→ YOUR INSTRUCTIONS
For each line of the data below, copy it if it holds the word "className".
#####
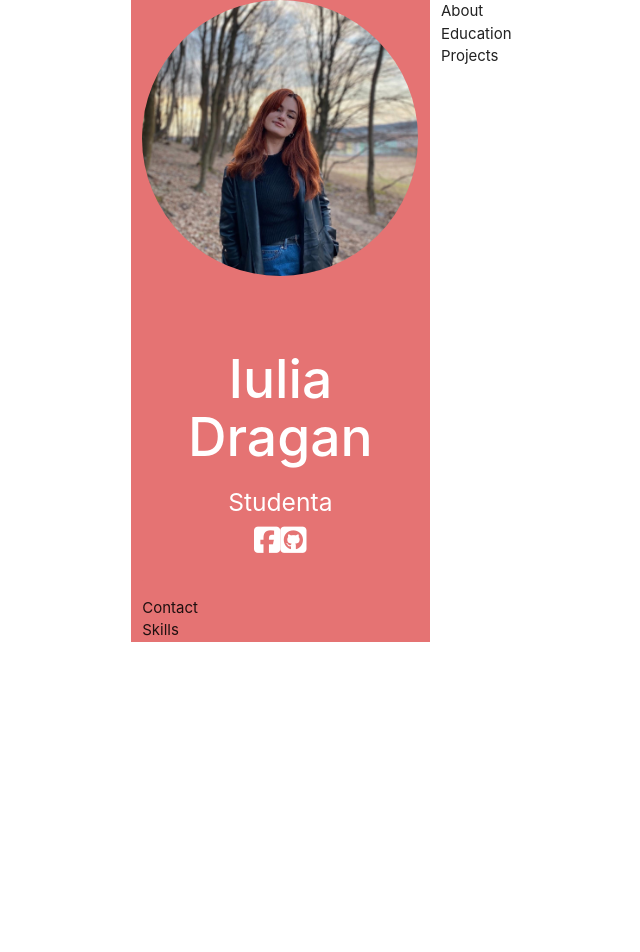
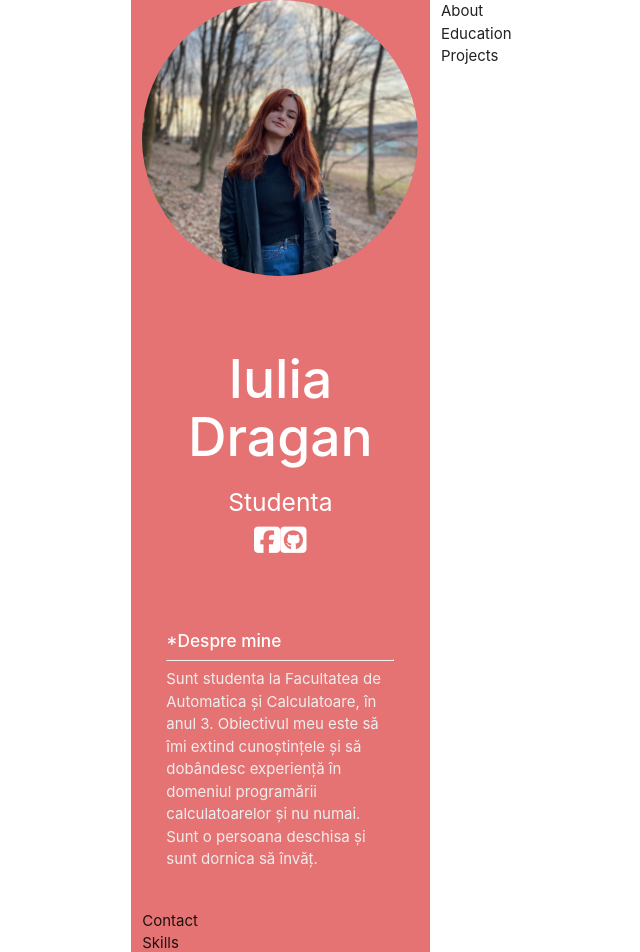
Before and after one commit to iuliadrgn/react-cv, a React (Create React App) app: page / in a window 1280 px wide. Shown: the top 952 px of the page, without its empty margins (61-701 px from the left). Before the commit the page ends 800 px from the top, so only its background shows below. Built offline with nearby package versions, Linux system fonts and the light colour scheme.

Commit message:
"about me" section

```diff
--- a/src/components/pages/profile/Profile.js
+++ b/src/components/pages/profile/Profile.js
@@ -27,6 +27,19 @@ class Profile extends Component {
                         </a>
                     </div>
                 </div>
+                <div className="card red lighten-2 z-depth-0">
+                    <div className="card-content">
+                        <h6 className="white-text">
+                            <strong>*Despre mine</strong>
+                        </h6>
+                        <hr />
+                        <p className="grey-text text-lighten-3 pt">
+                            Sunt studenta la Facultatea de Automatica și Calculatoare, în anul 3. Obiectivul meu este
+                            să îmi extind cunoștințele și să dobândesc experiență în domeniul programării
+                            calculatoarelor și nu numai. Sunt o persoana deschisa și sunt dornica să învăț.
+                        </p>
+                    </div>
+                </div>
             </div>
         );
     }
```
#####
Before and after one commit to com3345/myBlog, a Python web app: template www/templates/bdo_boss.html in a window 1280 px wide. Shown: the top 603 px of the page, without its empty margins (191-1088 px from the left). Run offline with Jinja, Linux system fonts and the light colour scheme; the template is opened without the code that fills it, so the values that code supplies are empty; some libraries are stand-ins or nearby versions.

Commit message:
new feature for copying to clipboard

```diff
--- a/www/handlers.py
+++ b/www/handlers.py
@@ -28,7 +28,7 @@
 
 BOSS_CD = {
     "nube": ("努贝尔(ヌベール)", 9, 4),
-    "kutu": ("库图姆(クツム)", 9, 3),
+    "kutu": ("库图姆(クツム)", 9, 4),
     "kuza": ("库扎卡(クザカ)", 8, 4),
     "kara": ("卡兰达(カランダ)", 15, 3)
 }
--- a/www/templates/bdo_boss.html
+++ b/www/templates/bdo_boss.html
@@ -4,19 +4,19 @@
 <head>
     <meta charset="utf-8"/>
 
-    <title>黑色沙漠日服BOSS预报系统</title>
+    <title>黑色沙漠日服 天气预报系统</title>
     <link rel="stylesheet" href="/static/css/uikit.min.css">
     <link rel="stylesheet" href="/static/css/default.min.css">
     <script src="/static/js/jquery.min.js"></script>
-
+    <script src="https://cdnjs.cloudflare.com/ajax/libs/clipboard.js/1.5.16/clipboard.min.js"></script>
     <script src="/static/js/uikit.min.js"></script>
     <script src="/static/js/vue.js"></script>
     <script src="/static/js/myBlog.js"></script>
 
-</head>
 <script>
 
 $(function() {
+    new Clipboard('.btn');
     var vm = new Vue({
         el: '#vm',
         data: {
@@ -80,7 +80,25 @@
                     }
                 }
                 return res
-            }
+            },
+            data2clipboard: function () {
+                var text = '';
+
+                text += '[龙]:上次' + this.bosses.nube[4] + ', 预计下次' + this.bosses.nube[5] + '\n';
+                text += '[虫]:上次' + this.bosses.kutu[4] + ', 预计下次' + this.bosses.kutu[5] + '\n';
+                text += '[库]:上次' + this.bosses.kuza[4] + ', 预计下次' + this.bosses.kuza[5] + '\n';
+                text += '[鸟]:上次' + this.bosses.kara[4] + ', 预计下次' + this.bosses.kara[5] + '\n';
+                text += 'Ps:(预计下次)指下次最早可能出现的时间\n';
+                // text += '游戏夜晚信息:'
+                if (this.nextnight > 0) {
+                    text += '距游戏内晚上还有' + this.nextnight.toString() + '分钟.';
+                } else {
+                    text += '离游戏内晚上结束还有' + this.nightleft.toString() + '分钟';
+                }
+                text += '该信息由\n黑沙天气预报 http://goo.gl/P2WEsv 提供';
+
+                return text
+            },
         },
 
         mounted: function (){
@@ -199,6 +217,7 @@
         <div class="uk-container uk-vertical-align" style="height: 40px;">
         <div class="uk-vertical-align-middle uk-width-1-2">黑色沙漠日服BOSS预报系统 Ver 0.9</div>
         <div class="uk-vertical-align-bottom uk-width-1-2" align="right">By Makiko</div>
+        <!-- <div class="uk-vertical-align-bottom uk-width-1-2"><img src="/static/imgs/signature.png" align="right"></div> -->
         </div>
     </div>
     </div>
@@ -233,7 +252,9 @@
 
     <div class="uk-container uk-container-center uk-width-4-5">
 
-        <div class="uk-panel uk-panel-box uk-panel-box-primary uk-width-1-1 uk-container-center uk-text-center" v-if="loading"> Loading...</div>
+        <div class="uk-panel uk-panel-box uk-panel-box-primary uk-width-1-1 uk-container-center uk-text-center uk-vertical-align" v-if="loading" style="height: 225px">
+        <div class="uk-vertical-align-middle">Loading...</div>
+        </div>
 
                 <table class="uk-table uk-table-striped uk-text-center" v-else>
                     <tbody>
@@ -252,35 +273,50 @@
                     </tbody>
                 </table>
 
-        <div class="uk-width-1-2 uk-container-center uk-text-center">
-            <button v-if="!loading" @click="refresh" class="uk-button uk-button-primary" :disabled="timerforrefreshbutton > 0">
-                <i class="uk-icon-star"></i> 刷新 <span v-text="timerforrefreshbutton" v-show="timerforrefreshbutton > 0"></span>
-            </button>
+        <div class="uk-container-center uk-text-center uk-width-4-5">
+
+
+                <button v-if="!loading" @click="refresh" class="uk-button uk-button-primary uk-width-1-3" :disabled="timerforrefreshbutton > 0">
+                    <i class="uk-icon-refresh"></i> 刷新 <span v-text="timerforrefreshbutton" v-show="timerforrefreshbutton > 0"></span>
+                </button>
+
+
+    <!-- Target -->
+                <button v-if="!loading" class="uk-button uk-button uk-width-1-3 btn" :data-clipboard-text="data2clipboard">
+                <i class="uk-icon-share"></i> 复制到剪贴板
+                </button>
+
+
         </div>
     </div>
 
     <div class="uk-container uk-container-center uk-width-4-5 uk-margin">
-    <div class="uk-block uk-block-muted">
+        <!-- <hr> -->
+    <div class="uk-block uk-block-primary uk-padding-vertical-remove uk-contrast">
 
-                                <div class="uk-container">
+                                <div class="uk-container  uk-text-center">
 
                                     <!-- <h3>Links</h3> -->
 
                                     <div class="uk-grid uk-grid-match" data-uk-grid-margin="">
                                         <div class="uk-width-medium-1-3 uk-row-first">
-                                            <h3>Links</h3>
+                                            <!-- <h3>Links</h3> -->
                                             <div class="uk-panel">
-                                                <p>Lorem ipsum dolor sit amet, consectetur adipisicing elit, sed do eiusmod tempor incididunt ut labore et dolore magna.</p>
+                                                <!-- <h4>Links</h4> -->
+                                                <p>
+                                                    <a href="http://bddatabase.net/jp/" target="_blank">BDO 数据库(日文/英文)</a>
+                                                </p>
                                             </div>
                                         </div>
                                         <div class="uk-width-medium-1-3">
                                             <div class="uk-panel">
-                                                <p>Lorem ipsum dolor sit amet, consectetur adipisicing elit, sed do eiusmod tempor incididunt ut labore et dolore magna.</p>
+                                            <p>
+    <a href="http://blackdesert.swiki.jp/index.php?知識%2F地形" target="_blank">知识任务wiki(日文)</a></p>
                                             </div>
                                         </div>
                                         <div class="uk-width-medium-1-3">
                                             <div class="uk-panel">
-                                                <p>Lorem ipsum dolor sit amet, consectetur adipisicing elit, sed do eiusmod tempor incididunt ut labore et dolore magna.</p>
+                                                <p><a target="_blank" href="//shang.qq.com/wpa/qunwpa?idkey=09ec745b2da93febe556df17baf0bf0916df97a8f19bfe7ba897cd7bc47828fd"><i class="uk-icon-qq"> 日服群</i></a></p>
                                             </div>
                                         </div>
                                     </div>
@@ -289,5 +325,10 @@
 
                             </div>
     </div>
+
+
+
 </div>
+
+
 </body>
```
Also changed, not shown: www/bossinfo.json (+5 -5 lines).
#####
→ WRITTEN RESPONSE
+                <div className="card red lighten-2 z-depth-0">
+                    <div className="card-content">
+                        <h6 className="white-text">
+                        <p className="grey-text text-lighten-3 pt">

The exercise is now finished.